The EU Court of Justice has ruled that rental car companies do not have to pay a license fee for the public performance of music when they rent a car, even though every car made today has a radio, and the drivers could theoretically play music on the radio.
These sort of outrageous claims are the rule, not the exception, because there are no penalties for attempting to promulgate this bullsh%$:

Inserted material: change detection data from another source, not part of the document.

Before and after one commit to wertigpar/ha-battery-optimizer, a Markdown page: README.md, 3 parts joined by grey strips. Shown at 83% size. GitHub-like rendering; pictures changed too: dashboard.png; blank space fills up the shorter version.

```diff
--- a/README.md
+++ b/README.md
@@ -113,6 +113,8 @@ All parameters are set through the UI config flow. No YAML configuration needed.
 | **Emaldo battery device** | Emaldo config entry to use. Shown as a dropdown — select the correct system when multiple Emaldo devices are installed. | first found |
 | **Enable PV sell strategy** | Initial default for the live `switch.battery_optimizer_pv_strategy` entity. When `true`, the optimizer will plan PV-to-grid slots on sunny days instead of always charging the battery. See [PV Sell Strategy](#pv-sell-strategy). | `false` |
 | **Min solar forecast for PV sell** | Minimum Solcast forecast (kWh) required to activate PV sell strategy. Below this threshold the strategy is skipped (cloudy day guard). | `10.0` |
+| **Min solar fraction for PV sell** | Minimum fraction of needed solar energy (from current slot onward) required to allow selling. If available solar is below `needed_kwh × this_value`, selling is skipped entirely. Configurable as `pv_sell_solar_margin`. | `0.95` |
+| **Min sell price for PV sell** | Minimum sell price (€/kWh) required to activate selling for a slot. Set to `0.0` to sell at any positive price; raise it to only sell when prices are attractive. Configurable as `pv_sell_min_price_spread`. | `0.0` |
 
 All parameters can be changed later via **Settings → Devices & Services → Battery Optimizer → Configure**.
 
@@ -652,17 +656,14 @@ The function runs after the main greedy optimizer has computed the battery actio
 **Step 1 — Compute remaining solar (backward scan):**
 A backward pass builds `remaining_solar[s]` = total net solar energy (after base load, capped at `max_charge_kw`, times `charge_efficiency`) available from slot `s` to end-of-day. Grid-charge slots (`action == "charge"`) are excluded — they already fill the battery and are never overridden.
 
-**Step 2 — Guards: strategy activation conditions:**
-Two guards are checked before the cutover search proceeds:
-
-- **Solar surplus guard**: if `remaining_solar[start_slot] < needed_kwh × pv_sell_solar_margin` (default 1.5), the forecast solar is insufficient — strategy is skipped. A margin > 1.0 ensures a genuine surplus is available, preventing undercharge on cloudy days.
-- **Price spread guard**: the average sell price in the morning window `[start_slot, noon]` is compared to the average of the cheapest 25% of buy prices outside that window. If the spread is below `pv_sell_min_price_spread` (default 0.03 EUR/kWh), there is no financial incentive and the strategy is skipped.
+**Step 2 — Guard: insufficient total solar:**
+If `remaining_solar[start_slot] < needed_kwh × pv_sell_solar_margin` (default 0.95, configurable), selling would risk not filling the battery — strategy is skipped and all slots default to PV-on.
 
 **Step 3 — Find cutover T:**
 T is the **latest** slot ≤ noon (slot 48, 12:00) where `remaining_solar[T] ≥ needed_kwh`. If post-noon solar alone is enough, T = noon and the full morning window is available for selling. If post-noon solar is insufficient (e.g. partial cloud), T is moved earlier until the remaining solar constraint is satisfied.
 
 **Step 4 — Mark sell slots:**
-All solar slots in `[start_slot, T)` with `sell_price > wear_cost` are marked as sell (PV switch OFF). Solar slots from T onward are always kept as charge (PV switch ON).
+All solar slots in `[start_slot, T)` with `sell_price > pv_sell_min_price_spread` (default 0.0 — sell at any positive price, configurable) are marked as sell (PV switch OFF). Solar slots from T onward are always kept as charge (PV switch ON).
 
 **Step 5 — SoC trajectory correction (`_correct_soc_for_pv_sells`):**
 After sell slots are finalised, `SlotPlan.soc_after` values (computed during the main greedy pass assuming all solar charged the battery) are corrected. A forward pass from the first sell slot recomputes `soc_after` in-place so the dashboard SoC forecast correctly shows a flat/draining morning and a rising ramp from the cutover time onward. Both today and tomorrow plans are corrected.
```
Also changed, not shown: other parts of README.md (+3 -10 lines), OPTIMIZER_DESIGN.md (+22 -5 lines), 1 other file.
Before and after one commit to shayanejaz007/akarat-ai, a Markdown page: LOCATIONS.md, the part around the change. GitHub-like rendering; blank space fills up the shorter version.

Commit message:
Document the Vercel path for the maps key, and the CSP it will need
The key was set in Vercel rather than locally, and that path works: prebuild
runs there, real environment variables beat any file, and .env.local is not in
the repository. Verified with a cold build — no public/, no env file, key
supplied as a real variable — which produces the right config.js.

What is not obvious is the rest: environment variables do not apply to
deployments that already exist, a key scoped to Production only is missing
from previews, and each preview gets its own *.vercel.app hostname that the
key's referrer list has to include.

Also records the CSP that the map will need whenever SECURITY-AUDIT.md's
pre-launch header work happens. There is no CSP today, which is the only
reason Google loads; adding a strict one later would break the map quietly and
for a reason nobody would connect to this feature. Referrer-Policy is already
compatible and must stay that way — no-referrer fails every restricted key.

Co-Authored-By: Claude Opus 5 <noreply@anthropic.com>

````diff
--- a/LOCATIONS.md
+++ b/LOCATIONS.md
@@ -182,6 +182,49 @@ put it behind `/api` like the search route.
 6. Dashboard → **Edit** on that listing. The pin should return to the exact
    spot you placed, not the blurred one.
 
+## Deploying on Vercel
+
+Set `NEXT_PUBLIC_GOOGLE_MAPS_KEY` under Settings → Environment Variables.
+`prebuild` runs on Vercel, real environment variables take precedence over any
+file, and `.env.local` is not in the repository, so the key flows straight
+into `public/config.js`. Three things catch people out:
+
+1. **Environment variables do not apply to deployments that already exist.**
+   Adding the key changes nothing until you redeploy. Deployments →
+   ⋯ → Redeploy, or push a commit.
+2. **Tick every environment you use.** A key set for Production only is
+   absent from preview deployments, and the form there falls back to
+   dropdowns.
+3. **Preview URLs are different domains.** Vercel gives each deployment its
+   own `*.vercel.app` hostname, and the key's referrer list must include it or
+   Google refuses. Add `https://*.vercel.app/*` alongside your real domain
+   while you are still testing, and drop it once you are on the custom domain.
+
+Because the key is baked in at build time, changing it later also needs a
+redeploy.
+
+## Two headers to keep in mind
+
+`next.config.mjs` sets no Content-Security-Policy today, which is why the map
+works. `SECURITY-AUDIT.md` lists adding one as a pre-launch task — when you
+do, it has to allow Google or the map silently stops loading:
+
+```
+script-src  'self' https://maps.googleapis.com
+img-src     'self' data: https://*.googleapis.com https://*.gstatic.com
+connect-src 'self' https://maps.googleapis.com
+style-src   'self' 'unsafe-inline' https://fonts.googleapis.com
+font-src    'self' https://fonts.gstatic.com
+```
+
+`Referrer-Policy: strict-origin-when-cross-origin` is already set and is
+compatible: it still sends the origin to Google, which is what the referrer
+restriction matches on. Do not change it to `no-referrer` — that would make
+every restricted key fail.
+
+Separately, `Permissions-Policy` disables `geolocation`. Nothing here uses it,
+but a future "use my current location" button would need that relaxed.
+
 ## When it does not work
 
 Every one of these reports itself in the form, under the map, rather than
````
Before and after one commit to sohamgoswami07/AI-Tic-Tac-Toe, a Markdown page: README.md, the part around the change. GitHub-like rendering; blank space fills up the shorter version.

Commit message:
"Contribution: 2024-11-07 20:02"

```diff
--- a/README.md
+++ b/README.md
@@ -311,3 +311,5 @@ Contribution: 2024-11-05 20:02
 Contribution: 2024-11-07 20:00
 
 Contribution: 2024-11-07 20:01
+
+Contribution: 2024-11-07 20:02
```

Performance Rights Organizations (PROs), sometimes known as “Collection Societies,” have a long history of demanding licensing for just about every damn thing. That’s why there was just some confusion about whether or not those with musical talents would even be allowed to perform from their balconies while in COVID-19 lockdown. And if you thought that it was crazy that anyone would even worry about things like that, it’s because you haven’t spent years following the crazy demands made by PROs, including demanding a license for a woman in a grocery store singing while stocking the shelves, a public performance license for having the radio on in a horse stable (for the horses), or claiming that your ringtone needs a separate “public performance” license, or saying that hotels that have radios in their rooms should pay a public performance license.
Five years ago, we wrote about another such crazy demand — a PRO in Sweden demanding that rental car companies pay a performance license because their cars had radios, and since “the public” could rent their cards and listen to the radio, that constituted “a communication to the public” that required a separate license. The case has bounced around the courts, and finally up to the Court of Justice for the EU which has now, finally, ruled that merely renting cars does not constitute “communication to the public.”
A reevaluation, and a roll-back of implicit and explicit subsidies related to IP needs to happen sooner, rather than later.